Tariq had to be the one. One, because he couldn't just let his professor live after Cane (Woody McClain) did what he did. The professor just seeing him involved with Cane, even though he knew prior to that, wouldn't be a good look for him, so he definitely had to just finish the job. You can't leave those loose ends out there in the business that Tariq is in. He had to get rid of the liabilities. I feel like he didn't want to do it, but he had to do what he had to do. It always comes down to that.
Now that you're six episodes into filming season 2, how would you say having killed a civilian will affect Tariq moving forward?
It will affect Tariq, because everything Tariq does affects him. A lot of things that he does, it's more because he has to do it just to survive. It's definitely going to mess with him. Nobody really wants to kill, so he's definitely going to have to learn to live with that.
Tariq has long rejected the idea that he's like Ghost, but by the end of season 1 it seemed like he's now closer than ever to embracing that he is his father's son. Do you look at it the same way?
I look at it that way. That was one of his struggles in season 1, accepting the fact that he's like his father. Early in season 2, he's still trying to find a way to accept it. He doesn't want to, but it's inevitable — it's in his blood. That's his nature. It's hard for him, but he's coming into reality.
With the finale finding Tasha taken away and Tommy wanting nothing to do with Tariq, what state will we find him in? Is he now more alone than ever, or has he actually maybe found a family in the Tejadas that will accept him for who he's become?
Oh no, he's definitely feeling alone, because he can't trust anybody, especially not the Tejada family. They're in business with each other, so it's a different type of trust. At the beginning of season two, he's more alone than ever and he's trying to figure it out. He still has his people around him, he just doesn't have anyone that he can put all his trust in.
The Power Universe is set to expand with Power Book III: Raising Kanan and Power Book IV: Force, which explore the stories of Kanan and Tommy, who were two of the most formative people in Tariq's life. So for you both as a viewer and the man behind Tariq, are you ready to just sit back and get further insight into those two characters who have meant so much to your character?
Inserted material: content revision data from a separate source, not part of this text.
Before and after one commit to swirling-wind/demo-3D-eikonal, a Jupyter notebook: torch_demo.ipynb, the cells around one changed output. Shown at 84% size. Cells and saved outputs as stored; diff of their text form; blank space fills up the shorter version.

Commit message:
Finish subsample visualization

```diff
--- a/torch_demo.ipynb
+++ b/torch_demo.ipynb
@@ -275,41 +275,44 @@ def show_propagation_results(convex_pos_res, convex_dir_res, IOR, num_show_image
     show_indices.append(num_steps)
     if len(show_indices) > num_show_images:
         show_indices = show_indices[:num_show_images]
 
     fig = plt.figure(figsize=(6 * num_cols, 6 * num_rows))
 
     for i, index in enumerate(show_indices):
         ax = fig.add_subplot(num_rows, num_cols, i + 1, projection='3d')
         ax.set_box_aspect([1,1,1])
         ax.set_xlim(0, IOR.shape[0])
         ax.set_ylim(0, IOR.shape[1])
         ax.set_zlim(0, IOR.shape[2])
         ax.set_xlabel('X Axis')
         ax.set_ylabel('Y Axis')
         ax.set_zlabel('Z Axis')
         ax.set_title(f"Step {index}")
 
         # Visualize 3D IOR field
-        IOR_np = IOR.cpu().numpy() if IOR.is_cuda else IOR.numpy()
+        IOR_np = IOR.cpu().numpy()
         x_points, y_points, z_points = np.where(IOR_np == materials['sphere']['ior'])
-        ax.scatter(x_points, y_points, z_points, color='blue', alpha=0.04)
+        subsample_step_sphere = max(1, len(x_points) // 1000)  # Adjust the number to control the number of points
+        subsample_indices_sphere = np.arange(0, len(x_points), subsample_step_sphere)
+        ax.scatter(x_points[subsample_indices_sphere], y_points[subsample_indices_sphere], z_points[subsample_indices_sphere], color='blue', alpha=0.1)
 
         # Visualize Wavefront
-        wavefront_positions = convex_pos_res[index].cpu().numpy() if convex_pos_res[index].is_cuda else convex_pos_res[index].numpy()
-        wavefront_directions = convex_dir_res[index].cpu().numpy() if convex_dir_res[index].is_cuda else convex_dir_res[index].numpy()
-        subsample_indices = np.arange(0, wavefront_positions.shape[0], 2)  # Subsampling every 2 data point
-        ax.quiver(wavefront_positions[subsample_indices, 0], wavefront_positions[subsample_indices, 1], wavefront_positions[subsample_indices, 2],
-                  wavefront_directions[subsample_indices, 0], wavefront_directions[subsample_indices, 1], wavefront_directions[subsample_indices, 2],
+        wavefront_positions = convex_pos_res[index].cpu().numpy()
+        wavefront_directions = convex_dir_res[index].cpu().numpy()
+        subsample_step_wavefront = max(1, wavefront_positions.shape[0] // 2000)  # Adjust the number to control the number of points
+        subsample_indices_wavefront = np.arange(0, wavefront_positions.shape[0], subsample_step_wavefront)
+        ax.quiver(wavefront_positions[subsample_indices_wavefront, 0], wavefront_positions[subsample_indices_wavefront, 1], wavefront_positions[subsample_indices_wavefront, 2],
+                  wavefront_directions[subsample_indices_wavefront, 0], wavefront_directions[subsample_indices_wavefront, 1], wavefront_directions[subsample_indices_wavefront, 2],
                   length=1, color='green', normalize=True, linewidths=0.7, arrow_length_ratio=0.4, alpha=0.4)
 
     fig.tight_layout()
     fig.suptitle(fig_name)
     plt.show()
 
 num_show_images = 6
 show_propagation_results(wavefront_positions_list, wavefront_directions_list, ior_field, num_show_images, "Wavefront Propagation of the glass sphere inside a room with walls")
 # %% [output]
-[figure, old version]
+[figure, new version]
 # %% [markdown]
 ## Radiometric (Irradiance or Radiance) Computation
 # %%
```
I'm so excited for Book III and IV. I'm really waiting for that. Obviously I'm ready for our show to air, but, as of right now, I'm hyped for those.
No spoilers, but I did watch the first episode of Kanan and felt like I now better understood what Kanan saw in Tariq. It feels like there's a little bit of Tariq in young Kanan.
That's super dope. I haven't seen anything. I don't know what's going on, and that's fun to hear that there's some of Tariq in young Kanan. That's making me even more excited.